----- GIVEN DATA -----
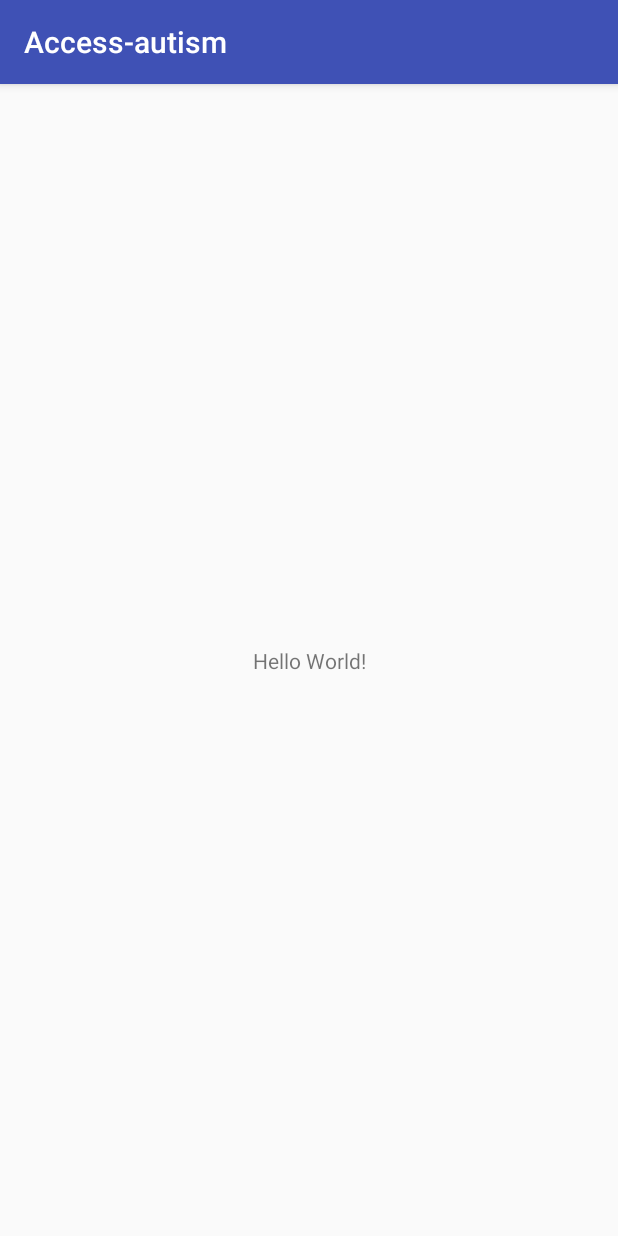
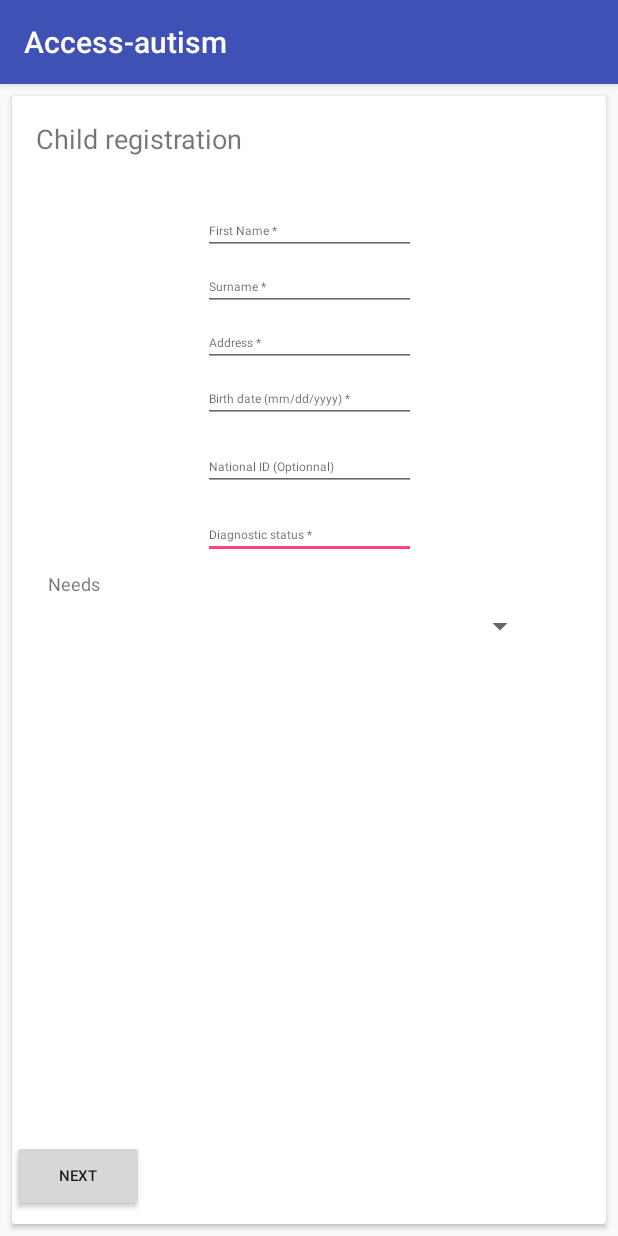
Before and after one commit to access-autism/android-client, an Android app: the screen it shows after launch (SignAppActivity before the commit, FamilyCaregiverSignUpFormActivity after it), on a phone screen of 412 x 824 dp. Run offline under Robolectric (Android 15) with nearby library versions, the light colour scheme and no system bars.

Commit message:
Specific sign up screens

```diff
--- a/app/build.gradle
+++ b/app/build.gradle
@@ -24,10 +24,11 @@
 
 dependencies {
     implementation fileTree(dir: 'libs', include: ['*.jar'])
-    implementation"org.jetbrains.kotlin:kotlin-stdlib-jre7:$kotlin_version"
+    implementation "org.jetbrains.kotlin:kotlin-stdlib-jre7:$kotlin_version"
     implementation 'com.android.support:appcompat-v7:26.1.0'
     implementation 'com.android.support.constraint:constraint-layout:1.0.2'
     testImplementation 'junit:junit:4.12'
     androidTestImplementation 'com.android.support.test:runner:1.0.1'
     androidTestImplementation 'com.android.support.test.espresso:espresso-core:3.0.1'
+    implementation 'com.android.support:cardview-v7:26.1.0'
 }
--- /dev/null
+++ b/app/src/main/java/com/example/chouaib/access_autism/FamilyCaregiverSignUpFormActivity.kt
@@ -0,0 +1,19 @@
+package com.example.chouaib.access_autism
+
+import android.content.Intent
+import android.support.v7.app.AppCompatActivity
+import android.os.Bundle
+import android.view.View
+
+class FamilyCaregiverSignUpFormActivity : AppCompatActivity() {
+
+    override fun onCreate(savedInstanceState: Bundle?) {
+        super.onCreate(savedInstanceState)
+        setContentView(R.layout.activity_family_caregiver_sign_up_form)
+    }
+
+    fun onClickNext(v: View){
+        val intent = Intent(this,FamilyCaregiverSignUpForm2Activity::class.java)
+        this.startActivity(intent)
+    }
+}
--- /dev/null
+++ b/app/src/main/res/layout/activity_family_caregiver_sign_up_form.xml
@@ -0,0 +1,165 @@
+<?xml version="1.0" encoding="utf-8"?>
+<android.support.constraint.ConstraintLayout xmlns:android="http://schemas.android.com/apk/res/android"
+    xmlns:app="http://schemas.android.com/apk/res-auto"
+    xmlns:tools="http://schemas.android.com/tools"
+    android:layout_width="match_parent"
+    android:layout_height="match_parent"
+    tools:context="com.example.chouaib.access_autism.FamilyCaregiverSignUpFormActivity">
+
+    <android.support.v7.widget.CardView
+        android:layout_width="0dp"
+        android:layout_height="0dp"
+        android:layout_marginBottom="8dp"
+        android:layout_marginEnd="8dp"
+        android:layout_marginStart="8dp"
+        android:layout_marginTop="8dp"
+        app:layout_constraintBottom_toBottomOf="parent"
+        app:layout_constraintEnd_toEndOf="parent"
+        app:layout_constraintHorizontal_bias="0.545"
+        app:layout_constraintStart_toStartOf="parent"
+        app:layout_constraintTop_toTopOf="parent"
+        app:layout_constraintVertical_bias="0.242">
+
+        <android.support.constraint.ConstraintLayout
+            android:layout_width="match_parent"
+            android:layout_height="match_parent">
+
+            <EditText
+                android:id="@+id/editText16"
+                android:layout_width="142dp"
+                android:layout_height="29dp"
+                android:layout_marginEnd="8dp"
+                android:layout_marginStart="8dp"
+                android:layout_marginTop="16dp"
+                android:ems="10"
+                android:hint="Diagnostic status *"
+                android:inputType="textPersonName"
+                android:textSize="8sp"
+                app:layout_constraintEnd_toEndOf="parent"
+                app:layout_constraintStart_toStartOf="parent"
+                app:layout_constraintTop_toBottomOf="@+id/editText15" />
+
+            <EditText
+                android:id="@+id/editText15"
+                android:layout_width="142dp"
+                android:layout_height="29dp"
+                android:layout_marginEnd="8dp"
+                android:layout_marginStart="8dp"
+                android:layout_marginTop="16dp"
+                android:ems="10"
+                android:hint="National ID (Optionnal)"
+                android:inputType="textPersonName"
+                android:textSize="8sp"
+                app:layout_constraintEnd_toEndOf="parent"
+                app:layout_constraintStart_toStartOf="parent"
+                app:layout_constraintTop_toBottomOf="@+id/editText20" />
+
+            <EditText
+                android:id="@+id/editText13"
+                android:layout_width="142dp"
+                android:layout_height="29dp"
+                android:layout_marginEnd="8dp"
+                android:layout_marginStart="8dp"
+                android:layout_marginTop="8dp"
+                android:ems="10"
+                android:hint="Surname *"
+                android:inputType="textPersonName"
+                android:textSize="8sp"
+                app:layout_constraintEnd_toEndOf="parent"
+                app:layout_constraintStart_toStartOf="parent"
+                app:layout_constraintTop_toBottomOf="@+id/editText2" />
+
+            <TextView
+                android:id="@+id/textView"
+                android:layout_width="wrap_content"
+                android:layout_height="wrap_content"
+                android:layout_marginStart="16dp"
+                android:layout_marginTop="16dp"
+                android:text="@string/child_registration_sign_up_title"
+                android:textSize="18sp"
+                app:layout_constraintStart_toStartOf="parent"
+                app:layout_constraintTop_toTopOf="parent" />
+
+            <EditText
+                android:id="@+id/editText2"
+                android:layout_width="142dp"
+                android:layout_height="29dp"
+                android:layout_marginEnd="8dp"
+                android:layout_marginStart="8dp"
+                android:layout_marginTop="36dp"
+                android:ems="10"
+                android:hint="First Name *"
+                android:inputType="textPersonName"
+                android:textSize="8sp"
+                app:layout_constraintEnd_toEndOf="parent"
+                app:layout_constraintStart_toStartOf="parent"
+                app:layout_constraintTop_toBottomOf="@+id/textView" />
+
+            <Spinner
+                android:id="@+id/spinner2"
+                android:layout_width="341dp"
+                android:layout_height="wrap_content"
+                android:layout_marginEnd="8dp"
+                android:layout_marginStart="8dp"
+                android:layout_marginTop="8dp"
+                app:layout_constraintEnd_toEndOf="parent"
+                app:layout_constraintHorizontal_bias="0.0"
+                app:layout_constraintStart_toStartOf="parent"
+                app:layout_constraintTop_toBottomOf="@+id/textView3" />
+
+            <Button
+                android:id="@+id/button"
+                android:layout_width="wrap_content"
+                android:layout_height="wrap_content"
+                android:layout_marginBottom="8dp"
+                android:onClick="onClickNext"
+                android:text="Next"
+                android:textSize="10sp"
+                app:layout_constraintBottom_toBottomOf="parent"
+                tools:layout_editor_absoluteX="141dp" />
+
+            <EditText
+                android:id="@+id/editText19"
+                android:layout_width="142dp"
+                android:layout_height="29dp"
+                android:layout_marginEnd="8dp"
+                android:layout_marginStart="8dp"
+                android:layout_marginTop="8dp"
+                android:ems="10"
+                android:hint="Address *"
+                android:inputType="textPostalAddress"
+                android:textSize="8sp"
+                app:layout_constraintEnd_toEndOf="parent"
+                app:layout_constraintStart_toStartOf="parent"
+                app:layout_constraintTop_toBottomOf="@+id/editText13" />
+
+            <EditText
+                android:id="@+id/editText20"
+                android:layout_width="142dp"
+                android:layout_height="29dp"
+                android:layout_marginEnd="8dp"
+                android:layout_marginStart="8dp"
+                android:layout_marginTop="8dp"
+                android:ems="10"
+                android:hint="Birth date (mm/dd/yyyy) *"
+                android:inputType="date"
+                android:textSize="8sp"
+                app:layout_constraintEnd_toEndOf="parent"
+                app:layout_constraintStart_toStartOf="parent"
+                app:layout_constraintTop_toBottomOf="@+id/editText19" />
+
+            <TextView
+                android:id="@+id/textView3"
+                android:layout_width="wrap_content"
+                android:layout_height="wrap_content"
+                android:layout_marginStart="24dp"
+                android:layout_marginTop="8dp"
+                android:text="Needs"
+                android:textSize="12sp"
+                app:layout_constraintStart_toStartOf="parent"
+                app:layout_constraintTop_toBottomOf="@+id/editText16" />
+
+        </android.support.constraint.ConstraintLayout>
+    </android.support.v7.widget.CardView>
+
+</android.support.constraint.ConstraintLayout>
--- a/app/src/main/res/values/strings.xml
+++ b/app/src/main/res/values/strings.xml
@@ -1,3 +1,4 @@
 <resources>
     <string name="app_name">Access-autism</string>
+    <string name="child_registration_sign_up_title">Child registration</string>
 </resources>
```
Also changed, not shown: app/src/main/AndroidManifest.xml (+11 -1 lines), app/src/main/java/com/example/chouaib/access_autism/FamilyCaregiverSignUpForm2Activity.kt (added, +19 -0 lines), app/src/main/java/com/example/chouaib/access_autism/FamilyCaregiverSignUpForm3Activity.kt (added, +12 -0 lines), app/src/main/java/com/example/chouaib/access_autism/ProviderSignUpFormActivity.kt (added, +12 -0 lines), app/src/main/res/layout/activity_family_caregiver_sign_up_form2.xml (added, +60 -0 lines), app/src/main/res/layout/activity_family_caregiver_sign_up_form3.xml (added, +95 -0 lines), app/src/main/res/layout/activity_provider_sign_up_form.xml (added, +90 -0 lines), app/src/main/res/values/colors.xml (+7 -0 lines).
-----
WHAT THE TASK ASKS:
Looking over the records, find each line with the word "hint" and copy it.

TASK OUTPUT:
+                android:hint="Diagnostic status *"
+                android:hint="National ID (Optionnal)"
+                android:hint="Surname *"
+                android:hint="First Name *"
+                android:hint="Address *"
+                android:hint="Birth date (mm/dd/yyyy) *"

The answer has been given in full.